Exercise prompt - Every line in the records below that holds the word "center" is to be copied.

Records for processing -
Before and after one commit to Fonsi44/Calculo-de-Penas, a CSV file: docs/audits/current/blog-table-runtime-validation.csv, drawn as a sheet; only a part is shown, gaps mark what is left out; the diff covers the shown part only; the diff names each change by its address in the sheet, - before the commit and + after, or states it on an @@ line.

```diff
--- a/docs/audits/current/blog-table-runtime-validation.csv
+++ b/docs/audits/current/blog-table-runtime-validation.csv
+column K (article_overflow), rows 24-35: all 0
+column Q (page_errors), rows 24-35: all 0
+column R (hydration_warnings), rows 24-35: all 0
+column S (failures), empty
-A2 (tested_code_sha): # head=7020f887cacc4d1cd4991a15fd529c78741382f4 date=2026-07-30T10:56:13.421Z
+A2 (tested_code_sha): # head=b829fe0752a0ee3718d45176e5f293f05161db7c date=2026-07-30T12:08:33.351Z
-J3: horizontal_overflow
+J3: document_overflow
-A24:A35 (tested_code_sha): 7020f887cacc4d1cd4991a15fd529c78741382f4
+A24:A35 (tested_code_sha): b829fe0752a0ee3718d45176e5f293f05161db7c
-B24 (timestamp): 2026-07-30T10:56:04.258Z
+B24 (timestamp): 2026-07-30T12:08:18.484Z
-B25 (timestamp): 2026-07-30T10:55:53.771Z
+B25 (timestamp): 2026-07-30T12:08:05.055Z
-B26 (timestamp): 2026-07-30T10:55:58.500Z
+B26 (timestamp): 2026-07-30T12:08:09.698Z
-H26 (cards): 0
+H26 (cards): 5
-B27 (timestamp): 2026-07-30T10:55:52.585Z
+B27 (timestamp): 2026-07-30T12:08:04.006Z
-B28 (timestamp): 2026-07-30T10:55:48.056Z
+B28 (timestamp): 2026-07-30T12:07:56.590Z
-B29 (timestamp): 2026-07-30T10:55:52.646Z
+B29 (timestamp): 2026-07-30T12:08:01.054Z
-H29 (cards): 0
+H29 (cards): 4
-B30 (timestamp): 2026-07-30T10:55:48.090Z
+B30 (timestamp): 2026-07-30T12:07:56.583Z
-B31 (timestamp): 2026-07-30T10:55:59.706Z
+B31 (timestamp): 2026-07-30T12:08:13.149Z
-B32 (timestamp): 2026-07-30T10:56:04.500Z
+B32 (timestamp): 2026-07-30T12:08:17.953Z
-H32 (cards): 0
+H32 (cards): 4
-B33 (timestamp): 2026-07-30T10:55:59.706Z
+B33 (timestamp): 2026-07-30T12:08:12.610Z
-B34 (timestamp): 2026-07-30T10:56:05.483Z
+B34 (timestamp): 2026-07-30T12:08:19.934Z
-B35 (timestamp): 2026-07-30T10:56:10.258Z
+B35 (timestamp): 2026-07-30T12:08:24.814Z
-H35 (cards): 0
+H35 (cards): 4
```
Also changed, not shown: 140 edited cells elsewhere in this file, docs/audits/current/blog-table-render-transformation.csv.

...

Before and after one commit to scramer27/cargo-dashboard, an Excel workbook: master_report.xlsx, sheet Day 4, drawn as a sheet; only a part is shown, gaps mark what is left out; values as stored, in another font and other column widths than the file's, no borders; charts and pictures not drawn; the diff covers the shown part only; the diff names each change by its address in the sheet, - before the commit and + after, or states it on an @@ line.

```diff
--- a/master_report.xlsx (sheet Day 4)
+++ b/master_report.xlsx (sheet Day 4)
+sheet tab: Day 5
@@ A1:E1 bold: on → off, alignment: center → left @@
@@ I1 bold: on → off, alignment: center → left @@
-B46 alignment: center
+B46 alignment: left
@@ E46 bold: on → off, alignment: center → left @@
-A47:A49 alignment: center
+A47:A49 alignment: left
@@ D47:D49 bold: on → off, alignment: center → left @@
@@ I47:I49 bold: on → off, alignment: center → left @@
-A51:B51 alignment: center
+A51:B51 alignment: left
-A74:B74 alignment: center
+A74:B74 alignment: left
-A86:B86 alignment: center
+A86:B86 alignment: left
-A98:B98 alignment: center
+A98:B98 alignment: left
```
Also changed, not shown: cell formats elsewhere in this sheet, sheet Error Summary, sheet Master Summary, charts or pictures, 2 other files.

* * *

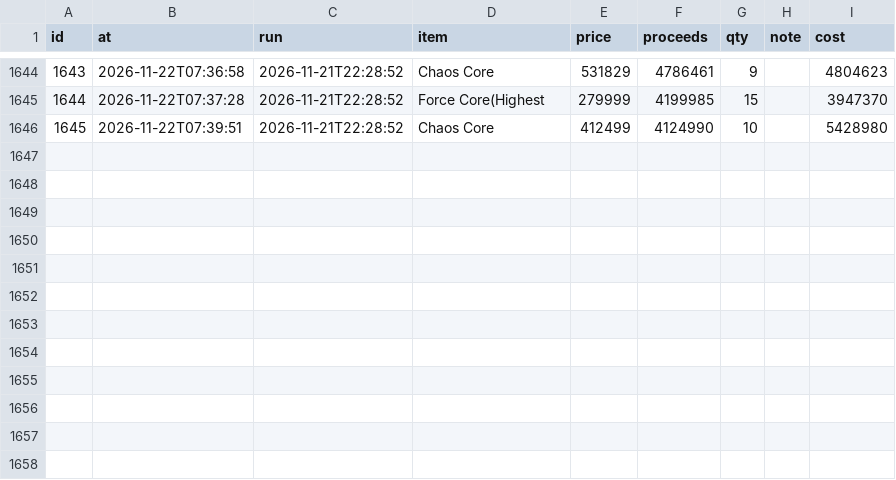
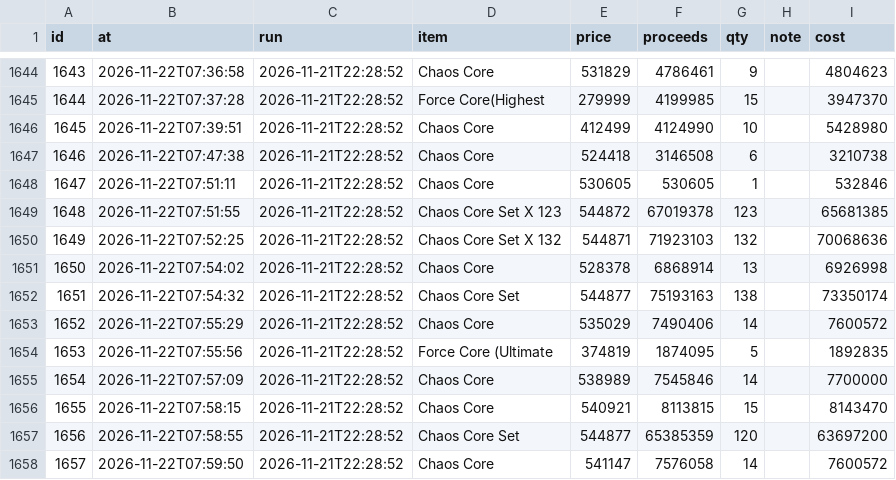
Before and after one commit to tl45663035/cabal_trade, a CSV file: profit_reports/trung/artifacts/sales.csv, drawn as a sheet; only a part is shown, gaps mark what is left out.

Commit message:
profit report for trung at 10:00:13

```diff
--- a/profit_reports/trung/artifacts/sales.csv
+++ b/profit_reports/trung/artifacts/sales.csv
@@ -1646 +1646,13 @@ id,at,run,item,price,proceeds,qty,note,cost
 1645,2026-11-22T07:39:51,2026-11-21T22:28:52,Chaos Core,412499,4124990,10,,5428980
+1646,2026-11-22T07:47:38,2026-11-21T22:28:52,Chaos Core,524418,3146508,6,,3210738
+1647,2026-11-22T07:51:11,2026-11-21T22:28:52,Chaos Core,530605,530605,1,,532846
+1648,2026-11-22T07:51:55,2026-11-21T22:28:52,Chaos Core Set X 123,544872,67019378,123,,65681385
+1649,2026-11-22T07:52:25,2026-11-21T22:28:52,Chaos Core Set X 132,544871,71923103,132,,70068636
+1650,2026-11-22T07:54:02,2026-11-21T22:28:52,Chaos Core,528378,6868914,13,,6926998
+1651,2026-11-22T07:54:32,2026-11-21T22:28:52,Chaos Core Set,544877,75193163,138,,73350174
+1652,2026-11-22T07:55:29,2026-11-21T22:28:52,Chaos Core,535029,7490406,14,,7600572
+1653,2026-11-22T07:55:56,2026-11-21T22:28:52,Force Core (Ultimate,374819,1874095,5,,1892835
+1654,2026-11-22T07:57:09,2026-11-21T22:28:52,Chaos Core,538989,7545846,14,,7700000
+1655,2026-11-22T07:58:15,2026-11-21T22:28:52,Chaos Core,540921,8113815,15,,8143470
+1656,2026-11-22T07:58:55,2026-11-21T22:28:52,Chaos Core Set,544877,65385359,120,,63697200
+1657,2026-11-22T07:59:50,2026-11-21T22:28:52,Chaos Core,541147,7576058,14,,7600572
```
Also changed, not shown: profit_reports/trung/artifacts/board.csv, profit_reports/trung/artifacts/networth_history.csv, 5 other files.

Finished exercise -
@@ A1:E1 bold: on → off, alignment: center → left @@
@@ I1 bold: on → off, alignment: center → left @@
-B46 alignment: center
@@ E46 bold: on → off, alignment: center → left @@
-A47:A49 alignment: center
@@ D47:D49 bold: on → off, alignment: center → left @@
@@ I47:I49 bold: on → off, alignment: center → left @@
-A51:B51 alignment: center
-A74:B74 alignment: center
-A86:B86 alignment: center
-A98:B98 alignment: center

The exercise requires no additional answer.